◆ Task brief ◆
Without changing a thing, reproduce the entire listing and leave out its pictures.

◆ Data records ◆
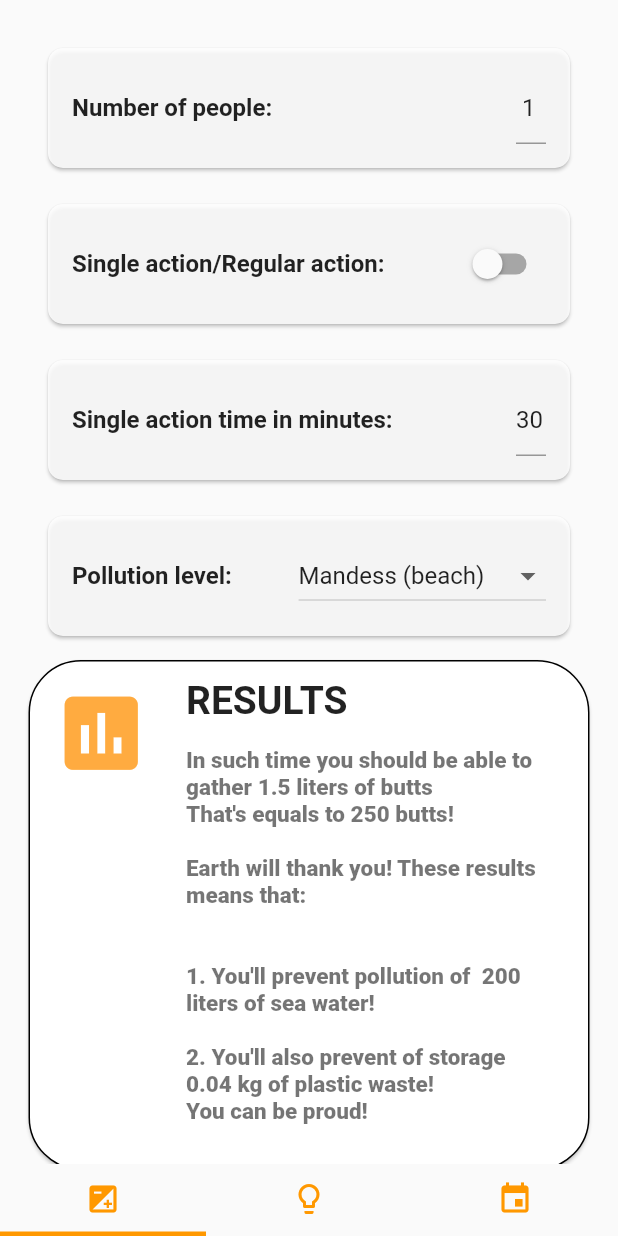
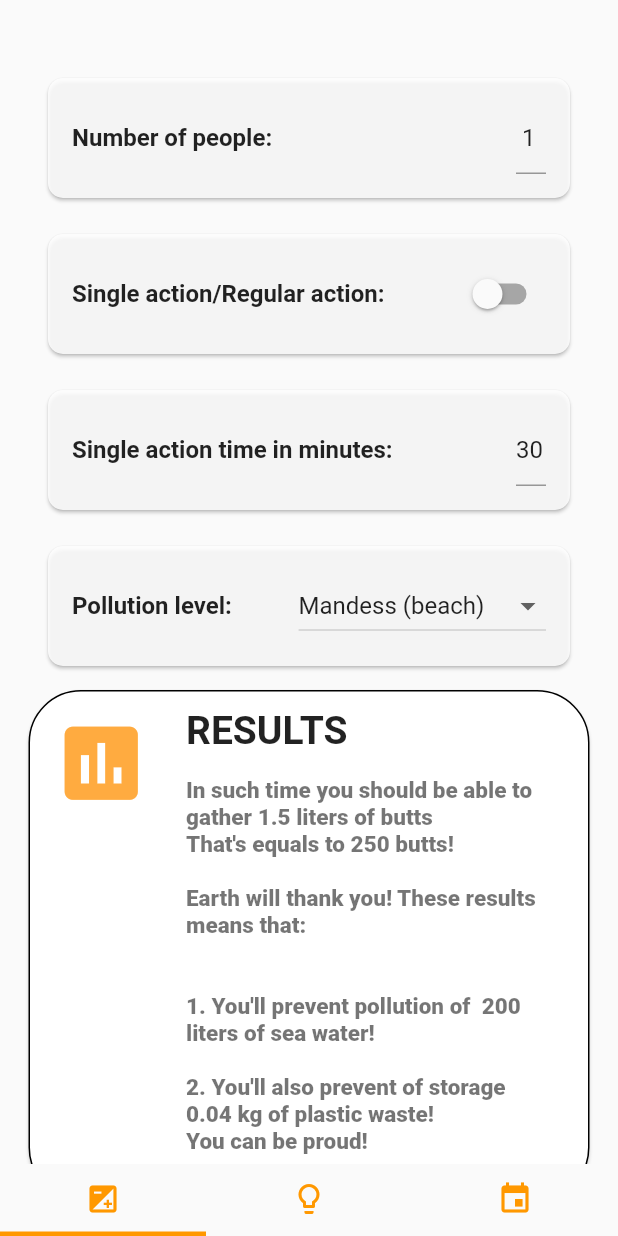
Before and after one commit to szymhan/eco_cigarettes, a Flutter app: the screen it shows after launch, on a phone screen of 412 x 824 dp. Run offline on Flutter 3.47's test engine with Material 2 defaults, Android fonts, the light colour scheme and no system bars.

Commit message:
Padding in calc screen added

```diff
--- a/lib/screens/calcScreen.dart
+++ b/lib/screens/calcScreen.dart
@@ -94,7 +94,7 @@ class _CalculatorScreenState extends State<CalculatorScreen> {
     List<Widget> listItems = List();
 
     listItems.add(new Padding(
-        padding: new EdgeInsets.only(left: 20, right: 20, top: 20), child: numberOfPeople()), );
+        padding: new EdgeInsets.only(left: 20, right: 20, top: 40), child: numberOfPeople()), );
 
     listItems.add(new Padding(
         padding: new EdgeInsets.symmetric(horizontal: 20), child: singleOrRegular()), );
```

◆ Solution to this problem ◆
Before and after one commit to szymhan/eco_cigarettes, a Flutter app: the screen it shows after launch, on a phone screen of 412 x 824 dp. Run offline on Flutter 3.47's test engine with Material 2 defaults, Android fonts, the light colour scheme and no system bars.

Commit message:
Padding in calc screen added

```diff
--- a/lib/screens/calcScreen.dart
+++ b/lib/screens/calcScreen.dart
@@ -94,7 +94,7 @@ class _CalculatorScreenState extends State<CalculatorScreen> {
     List<Widget> listItems = List();
 
     listItems.add(new Padding(
-        padding: new EdgeInsets.only(left: 20, right: 20, top: 20), child: numberOfPeople()), );
+        padding: new EdgeInsets.only(left: 20, right: 20, top: 40), child: numberOfPeople()), );
 
     listItems.add(new Padding(
         padding: new EdgeInsets.symmetric(horizontal: 20), child: singleOrRegular()), );
```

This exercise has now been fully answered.